-- Material to process follows --
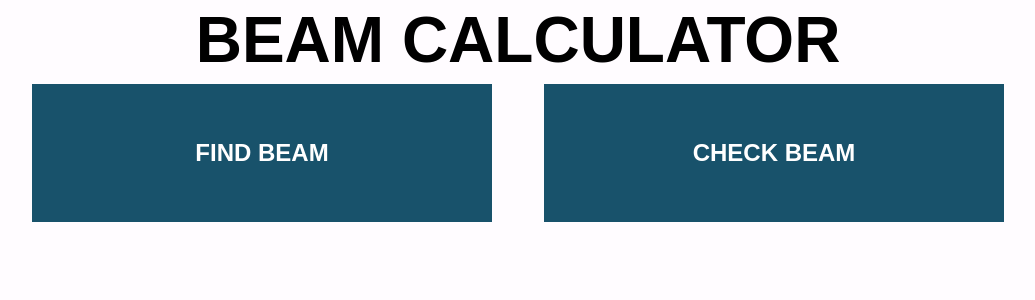
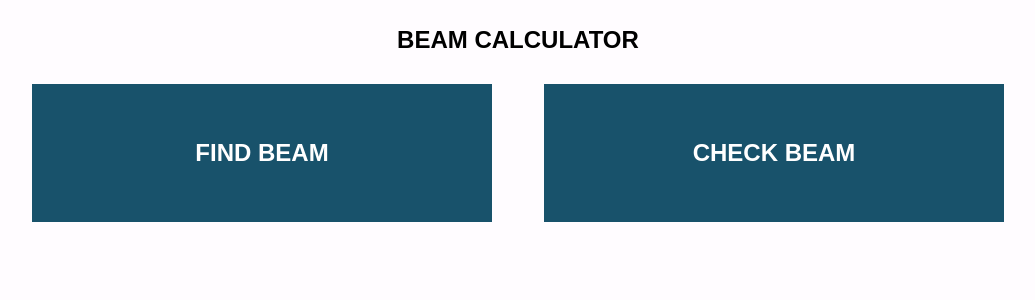
Before and after one commit to GMorgan87/beam_calculator, a React (Create React App) app: page / in a window 1280 px wide. Shown: the top 300 px of the page, without its empty margins (122-1157 px from the left). Built offline with nearby package versions, Linux system fonts and the light colour scheme; no server answers.

Commit message:
fixes header font size

```diff
--- a/src/css/Header.css
+++ b/src/css/Header.css
@@ -4,7 +4,7 @@
 }
 
 .header h1 {
-    font-size: 5vw;
+    font-size: 1.5em;
     margin: 0;
 }
 
```
Also changed, not shown: 2 other files (tests, documents, lock files or other folders).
-- Material to process concluded --
_Task statement_:
All lines above with "size" in them should be returned.

_Answer section_:
fixes header font size
-    font-size: 5vw;
+    font-size: 1.5em;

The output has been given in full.